Special needs planning
Having a child with special needs (a developmental or intellectual disability that requires additional support) carries with it daily responsibilities that have likely become your “normal.” But there are many issues related to caring for a child with special needs you probably don’t realize or may take for granted. Here are 5 actions you need to take now for your child with special needs.
1. Get your own estate plan in order.
Many parents of children with special needs put their kids’ needs before their own – and that’s true for most things: clothes, meals, doctor appointments, etc. But parents also need to make sure that their own affairs are in order in case the worst-case scenario becomes a reality. If you are in an accident or suffer from an illness, will others have the legal authority to act on your behalf, or act on your child’s behalf? Probably not, unless you’ve taken the steps to give that authority to someone you trust. Parents need to create powers of attorney and health care consents of minor children so that the status quo – and your child’s care and support– can be maintained in your absence. Appointing an agent can allow them to pay your bills for you, take your child to treatment or doctor appointments, and make sure there are groceries in the refrigerator. Without this legal authority in place, you’re leaving it all to chance.

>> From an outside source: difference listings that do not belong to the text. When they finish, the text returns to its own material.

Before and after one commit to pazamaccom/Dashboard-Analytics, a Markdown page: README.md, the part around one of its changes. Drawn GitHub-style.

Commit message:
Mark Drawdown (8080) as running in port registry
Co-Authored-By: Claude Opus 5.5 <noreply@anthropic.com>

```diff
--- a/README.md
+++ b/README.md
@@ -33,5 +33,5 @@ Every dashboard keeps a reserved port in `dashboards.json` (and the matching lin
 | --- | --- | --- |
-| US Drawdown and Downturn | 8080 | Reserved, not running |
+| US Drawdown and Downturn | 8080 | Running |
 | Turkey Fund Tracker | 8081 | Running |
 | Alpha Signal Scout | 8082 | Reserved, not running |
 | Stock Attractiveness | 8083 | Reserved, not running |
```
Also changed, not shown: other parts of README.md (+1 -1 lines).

2. Appoint a guardian.
If you pass away unexpectedly, who will care for your minor child(ren)? You can’t know for sure without a will in place which appoints a legal guardian who you choose. Without the appointment of a guardian, the Clerk of Court is free to appoint anyone they feel is right for the position – even crazy Aunt Sue who hasn’t seen the kids in years. If your child has special needs, you need to make sure someone who understands those needs is given the authority they need to care for your child. Appointing a guardian in a valid will is how you do that.
3. Make sure there’s something left for your child.
After you’re gone, will your child’s guardian (see #2 above) have what they need to provide a life for your child? Too often parents are so caught up in the day-to-day support of their child that they forget about providing a life for them past themselves. If your child is unable to work and provide for themselves, you will need to leave behind enough wealth to sustain their needs throughout their life, or rely on public benefit or social programs that may not exist next year let alone 20 years from now.
4. Protect public benefits.
If your child is currently eligible, or likely to be eligible in the future, for SSI or Medicaid (or any other public, means-tested benefits), an unexpected inheritance or gift of cash or wealth to your child will likely disqualify them from those benefits. Structuring your succession plan to make sure wealth will benefit, not hurt, your child long term is important. Being proactive is imperative. This is best done with a Special Needs Trust or testamentary trust within a will.
5. Appoint a trustee.
The protection and administration of assets and wealth for your child is the key to protecting your child long-term. Appointing the right trustee can make or break a special needs legal plan. Even if the plan is created appropriately, the ineffective administration of the trust can still the benefits (SSI and Medicaid) of the child. Sometimes the trustee can be a family member or close friend of the parents, but it’s also smart to appoint a corporate trustee to be sure that 1) the beneficiary does not outlive the trustee, and 2) the trustee knows what they’re doing with complex government regulations.
The main point: plan ahead now for your absence.
You may not get a second chance, and your child’s health and well-being depend on it.
Our attorneys are here to help you plan and strategize for the future of your loved ones.